Exercise directions:
For the data below, tally how many lines contain "Hola" and answer only with that tally.

[Web page edit records]
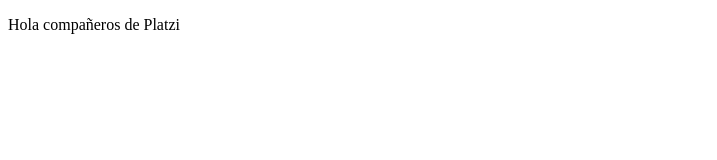
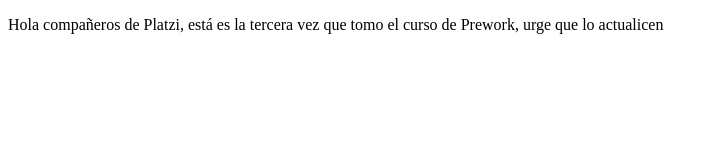
Before and after one commit to Sputnik-v2022/proyectoDemoCursoPrework2, a plain HTML site: page index.html in a window 1280 px wide. Shown: the whole page, without its empty margins (0-717 px from the left). Drawn offline with Linux system fonts and the light colour scheme.

Commit message:
Cambios agregados a mi sitio

```diff
--- a/index.html
+++ b/index.html
@@ -7,7 +7,7 @@
     <title>Hola Mundo</title>
 </head>
 <body>
-    <p>Hola compañeros de Platzi</p>
+    <p>Hola compañeros de Platzi, está es la tercera vez que tomo el curso de Prework, urge que lo actualicen</p>
 
 </body>
 </html>
```
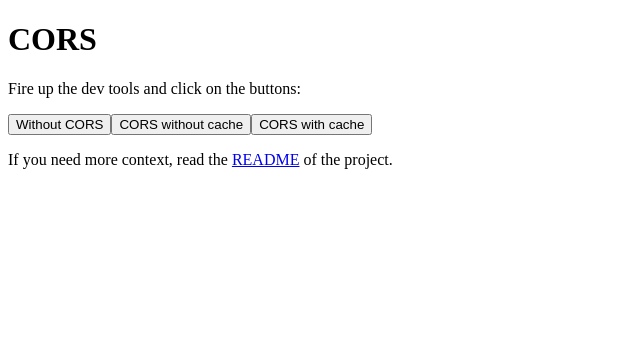
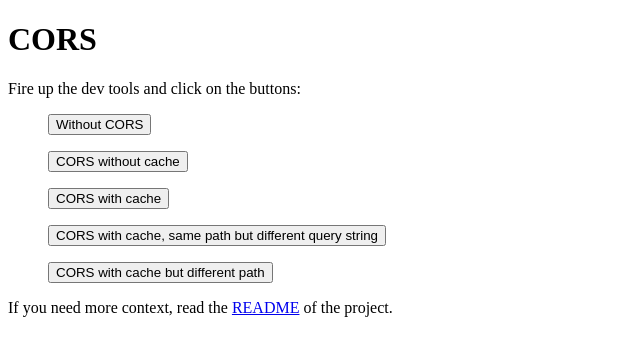
Before and after one commit to gabrielweyer/cors, an Angular app: page / in a window 1280 px wide. Shown: the top 356 px of the page, without its empty margins (0-640 px from the left). Built offline with nearby package versions, Linux system fonts and the light colour scheme.

Commit message:
Add query string and different path

```diff
--- a/src/app/app.component.html
+++ b/src/app/app.component.html
@@ -1,6 +1,10 @@
 <h1>CORS</h1>
 <p>Fire up the dev tools and click on the buttons:</p>
-<input type="button" (click)="onNoCors()" value="Without CORS">
-<input type="button" (click)="onCors()" value="CORS without cache">
-<input type="button" (click)="onCacheCors()" value="CORS with cache">
+<ul>
+  <li><input type="button" (click)="onNoCors()" value="Without CORS"></li>
+  <li><input type="button" (click)="onCors()" value="CORS without cache"></li>
+  <li><input type="button" (click)="onCacheCors()" value="CORS with cache"></li>
+  <li><input type="button" (click)="onCacheCorsWithQueryString()" value="CORS with cache, same path but different query string"></li>
+  <li><input type="button" (click)="onCacheCorsWithDifferentPath()" value="CORS with cache but different path"></li>
+</ul>
 <p>If you need more context, read the <a href="https://github.com/gabrielweyer/cors/blob/master/README.md" target="_blank" rel="noopener noreferrer">README</a> of the project.</p>
--- a/src/app/app.component.scss
+++ b/src/app/app.component.scss
@@ -0,0 +1,7 @@
+ul {
+  list-style-type: none;
+
+  li {
+    margin: 1rem 0 0 0;
+  }
+}
--- a/src/app/app.component.ts
+++ b/src/app/app.component.ts
@@ -1,5 +1,5 @@
+import { HttpClient, HttpHeaders } from '@angular/common/http';
 import { Component } from '@angular/core';
-import { HttpClient, HttpHeaders } from '@angular/common/http';
 
 @Component({
   selector: 'app-root',
@@ -19,6 +19,14 @@ export class AppComponent {
     this.invoke('https://ik8zfy1go7.execute-api.ap-southeast-2.amazonaws.com/sob/CorsCache');
   }
 
+  onCacheCorsWithQueryString(): void {
+    this.invoke('https://ik8zfy1go7.execute-api.ap-southeast-2.amazonaws.com/sob/CorsCache?hi=hello');
+  }
+
+  onCacheCorsWithDifferentPath(): void {
+    this.invoke('https://ik8zfy1go7.execute-api.ap-southeast-2.amazonaws.com/sob/CorsCache/1234');
+  }
+
   onCors(): void {
     this.invoke('https://ik8zfy1go7.execute-api.ap-southeast-2.amazonaws.com/sob/CorsNoCache');
   }
```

Task response:
3